The task: Lines before the one containing "-125,9 +125,10 @@" are excluded; retype that line and all remaining lines of the material exactly.

Input:
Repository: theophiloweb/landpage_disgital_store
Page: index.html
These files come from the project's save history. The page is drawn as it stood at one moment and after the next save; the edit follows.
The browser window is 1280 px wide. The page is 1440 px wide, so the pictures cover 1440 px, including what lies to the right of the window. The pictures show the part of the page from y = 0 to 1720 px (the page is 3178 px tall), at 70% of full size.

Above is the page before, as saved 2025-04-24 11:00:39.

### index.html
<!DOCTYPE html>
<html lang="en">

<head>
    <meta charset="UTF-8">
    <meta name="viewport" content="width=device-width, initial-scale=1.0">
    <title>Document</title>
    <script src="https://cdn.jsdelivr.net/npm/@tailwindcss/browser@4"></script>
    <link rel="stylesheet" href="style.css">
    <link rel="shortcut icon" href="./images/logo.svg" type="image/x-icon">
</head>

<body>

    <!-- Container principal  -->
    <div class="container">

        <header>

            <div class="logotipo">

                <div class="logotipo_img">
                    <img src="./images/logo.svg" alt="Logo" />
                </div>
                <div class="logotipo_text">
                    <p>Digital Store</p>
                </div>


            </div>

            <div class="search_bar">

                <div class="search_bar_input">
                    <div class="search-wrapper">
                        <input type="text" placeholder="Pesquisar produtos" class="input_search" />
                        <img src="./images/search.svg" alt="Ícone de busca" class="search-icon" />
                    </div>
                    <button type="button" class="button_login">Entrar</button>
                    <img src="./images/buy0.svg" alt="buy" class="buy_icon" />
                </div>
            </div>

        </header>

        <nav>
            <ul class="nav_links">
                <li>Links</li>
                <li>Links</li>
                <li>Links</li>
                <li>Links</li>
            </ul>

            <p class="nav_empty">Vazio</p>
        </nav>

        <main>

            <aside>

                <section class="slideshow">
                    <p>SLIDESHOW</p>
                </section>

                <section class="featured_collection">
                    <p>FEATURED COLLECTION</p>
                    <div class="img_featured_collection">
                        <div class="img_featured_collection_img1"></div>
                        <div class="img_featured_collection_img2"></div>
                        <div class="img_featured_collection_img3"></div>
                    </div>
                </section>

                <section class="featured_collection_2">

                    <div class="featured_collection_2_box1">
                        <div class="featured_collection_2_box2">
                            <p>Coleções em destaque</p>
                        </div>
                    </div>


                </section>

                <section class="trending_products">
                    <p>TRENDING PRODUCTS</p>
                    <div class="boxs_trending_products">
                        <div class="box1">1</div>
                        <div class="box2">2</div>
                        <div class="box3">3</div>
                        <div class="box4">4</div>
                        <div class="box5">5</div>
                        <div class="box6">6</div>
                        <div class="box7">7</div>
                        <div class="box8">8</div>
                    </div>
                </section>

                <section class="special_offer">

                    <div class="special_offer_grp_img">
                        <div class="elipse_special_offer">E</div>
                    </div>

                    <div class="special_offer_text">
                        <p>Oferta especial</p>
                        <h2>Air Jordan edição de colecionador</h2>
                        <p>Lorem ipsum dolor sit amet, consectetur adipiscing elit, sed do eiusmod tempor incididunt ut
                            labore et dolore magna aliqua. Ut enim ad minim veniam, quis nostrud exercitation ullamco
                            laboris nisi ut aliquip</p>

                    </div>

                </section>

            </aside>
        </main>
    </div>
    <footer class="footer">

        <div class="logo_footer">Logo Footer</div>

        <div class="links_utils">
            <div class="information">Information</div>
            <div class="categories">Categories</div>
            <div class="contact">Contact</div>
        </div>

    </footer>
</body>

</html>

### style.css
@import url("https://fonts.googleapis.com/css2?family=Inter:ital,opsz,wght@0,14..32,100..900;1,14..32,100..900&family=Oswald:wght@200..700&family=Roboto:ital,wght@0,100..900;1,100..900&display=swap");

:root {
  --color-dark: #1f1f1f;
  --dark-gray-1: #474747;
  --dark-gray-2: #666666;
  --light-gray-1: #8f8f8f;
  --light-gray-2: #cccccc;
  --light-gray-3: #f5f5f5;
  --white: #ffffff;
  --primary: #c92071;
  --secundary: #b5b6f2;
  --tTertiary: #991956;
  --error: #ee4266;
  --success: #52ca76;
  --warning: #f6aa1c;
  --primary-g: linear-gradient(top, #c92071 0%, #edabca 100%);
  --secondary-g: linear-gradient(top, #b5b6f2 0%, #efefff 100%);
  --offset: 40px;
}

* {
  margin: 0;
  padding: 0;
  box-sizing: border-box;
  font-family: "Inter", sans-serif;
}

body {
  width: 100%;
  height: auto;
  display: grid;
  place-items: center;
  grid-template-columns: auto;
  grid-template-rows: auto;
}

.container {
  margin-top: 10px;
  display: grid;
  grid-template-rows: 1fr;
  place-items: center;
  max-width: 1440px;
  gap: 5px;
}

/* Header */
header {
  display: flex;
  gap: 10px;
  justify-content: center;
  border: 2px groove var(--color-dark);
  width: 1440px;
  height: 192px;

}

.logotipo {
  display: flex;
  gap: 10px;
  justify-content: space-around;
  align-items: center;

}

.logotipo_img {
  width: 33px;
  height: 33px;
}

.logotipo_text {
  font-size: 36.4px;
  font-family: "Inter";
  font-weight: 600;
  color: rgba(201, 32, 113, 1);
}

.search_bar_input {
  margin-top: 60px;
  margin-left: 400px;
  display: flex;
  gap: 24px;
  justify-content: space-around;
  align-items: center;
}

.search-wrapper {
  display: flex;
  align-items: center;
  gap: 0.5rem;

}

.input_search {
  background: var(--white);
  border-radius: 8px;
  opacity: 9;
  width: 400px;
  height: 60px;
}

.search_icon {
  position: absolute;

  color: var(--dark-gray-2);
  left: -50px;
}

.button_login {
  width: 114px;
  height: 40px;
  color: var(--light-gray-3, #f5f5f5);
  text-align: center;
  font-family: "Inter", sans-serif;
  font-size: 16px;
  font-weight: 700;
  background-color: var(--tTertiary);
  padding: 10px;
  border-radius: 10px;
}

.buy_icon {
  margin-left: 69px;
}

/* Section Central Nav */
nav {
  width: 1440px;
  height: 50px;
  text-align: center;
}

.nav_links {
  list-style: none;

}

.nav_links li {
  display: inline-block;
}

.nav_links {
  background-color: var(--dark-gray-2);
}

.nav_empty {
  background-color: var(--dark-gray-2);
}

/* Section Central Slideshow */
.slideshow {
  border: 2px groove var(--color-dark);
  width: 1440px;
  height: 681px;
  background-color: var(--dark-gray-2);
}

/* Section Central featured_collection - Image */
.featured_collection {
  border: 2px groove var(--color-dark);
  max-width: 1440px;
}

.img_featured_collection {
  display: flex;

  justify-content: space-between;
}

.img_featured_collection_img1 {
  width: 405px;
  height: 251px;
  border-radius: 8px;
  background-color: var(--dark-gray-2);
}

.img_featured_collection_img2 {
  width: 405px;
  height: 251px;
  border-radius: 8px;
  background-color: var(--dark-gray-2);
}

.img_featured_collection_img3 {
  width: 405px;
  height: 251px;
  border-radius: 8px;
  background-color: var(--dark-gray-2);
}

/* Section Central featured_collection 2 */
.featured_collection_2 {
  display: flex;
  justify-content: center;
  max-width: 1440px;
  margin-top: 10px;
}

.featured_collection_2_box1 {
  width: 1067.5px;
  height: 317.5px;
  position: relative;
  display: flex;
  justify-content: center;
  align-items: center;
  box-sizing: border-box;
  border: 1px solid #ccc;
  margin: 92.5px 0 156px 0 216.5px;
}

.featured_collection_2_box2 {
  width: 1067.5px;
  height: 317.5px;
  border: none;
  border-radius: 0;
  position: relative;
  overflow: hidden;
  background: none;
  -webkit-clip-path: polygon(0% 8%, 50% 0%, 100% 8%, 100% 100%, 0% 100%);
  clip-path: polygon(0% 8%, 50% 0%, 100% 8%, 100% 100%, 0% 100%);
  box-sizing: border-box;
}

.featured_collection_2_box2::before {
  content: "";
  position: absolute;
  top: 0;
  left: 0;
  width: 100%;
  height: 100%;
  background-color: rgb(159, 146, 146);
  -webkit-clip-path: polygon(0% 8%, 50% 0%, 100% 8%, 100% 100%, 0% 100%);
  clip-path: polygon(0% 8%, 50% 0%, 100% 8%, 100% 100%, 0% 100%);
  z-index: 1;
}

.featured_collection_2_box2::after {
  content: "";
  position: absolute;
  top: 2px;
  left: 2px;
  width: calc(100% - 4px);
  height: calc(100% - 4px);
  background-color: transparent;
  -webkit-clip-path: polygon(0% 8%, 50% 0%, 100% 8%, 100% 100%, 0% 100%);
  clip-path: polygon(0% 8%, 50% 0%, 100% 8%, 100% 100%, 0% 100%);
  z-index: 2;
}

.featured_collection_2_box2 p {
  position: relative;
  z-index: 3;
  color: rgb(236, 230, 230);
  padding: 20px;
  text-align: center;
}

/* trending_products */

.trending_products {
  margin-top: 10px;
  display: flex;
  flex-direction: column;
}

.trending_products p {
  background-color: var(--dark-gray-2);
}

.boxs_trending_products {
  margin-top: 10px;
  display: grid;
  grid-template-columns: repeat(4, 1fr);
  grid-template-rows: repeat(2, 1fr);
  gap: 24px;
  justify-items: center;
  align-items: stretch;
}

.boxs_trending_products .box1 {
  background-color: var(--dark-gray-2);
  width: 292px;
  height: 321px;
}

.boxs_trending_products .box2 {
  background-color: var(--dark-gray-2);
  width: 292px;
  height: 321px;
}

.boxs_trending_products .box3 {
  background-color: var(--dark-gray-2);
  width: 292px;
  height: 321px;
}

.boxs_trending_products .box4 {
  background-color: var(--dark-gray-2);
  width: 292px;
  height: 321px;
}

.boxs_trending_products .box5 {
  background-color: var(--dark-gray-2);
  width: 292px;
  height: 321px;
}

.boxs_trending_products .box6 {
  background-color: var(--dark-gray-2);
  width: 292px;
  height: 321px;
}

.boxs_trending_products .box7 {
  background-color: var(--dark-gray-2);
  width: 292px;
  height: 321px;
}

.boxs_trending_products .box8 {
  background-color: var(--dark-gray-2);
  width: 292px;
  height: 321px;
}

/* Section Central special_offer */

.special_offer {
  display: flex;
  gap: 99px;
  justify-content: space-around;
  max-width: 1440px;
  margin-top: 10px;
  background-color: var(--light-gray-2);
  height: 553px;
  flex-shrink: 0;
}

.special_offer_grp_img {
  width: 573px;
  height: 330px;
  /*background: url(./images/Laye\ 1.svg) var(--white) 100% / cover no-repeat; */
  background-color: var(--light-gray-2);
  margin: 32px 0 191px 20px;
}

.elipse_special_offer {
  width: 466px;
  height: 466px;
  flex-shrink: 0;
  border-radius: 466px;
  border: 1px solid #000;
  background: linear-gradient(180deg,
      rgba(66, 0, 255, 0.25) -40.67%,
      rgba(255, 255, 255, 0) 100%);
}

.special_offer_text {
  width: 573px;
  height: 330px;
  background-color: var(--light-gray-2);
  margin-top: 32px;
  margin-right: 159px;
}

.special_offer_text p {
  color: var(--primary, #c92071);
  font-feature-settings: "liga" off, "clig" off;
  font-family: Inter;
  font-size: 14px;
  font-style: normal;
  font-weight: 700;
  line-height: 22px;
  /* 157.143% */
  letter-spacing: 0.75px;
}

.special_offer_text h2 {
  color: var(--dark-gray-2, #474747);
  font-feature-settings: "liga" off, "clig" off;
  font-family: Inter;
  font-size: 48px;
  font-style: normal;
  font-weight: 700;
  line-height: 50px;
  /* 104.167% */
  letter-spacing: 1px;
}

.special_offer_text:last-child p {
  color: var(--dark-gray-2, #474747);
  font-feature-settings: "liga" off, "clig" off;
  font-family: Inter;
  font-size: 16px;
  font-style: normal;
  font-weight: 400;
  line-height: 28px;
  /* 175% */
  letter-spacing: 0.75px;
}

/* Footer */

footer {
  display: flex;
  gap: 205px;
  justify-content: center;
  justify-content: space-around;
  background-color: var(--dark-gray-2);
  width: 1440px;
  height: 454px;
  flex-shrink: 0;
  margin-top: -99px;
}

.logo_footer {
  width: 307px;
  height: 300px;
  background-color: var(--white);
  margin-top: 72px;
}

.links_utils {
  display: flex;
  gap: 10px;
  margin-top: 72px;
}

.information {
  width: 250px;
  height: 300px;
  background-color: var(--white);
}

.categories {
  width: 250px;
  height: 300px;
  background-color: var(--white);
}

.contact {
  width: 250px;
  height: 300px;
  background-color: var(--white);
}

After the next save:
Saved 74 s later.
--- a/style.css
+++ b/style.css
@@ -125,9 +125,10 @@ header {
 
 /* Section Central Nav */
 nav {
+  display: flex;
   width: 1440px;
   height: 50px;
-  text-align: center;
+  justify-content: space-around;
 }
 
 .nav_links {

Result of this exercise:
@@ -125,9 +125,10 @@ header {
 
 /* Section Central Nav */
 nav {
+  display: flex;
   width: 1440px;
   height: 50px;
-  text-align: center;
+  justify-content: space-around;
 }
 
 .nav_links {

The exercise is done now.